Repeat word for word, please, only the lines from the one that includes "parallel · DAG" through the final line of the data.

══ Study material ══

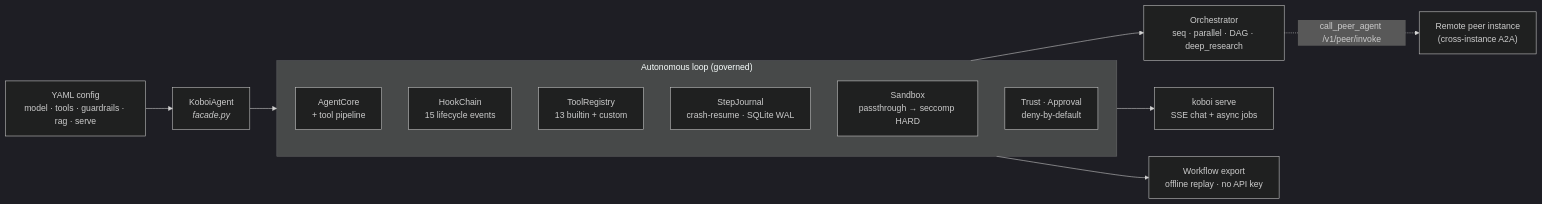
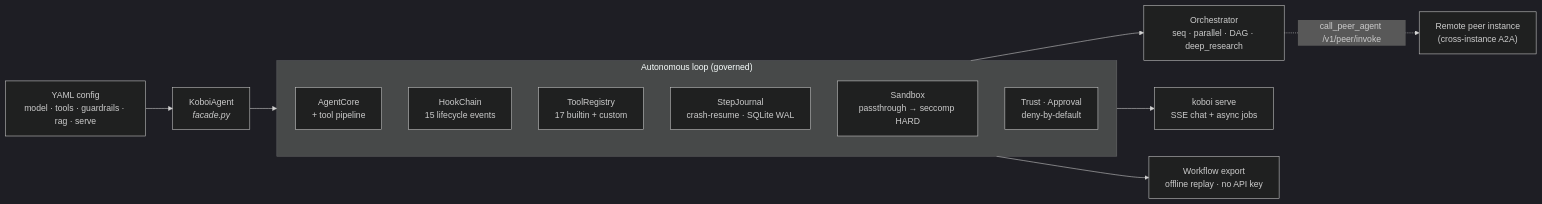
Before and after one commit to hedypamungkas/koboi-agent: the diagram in README.md, drawn with Mermaid (dark theme). The commit also changed other lines of this file and 3 other files, not shown here.

````diff
--- a/README.md
+++ b/README.md
@@ -243,19 +244,19 @@
 ```mermaid
 flowchart LR
   CFG["YAML config<br/>model · tools · guardrails · rag · serve"] --> FAC["KoboiAgent<br/><i>facade.py</i>"]
 
   subgraph LOOP["Autonomous loop (governed)"]
     AC["AgentCore<br/>+ tool pipeline"]
     HK["HookChain<br/>15 lifecycle events"]
-    TR["ToolRegistry<br/>13 builtin + custom"]
+    TR["ToolRegistry<br/>17 builtin + custom"]
     JN["StepJournal<br/>crash-resume · SQLite WAL"]
     SB["Sandbox<br/>passthrough → seccomp HARD"]
     TU["Trust · Approval<br/>deny-by-default"]
   end
 
   FAC --> LOOP
   LOOP --> OUT["Orchestrator<br/>seq · parallel · DAG · deep_research"]
   LOOP --> SRV["koboi serve<br/>SSE chat + async jobs"]
   LOOP --> WF["Workflow export<br/>offline replay · no API key"]
   OUT -.->|"call_peer_agent /v1/peer/invoke"| PEER["Remote peer instance<br/>(cross-instance A2A)"]
 ```
````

═══

Exercise response:
   LOOP --> OUT["Orchestrator<br/>seq · parallel · DAG · deep_research"]
   LOOP --> SRV["koboi serve<br/>SSE chat + async jobs"]
   LOOP --> WF["Workflow export<br/>offline replay · no API key"]
   OUT -.->|"call_peer_agent /v1/peer/invoke"| PEER["Remote peer instance<br/>(cross-instance A2A)"]
 ```
````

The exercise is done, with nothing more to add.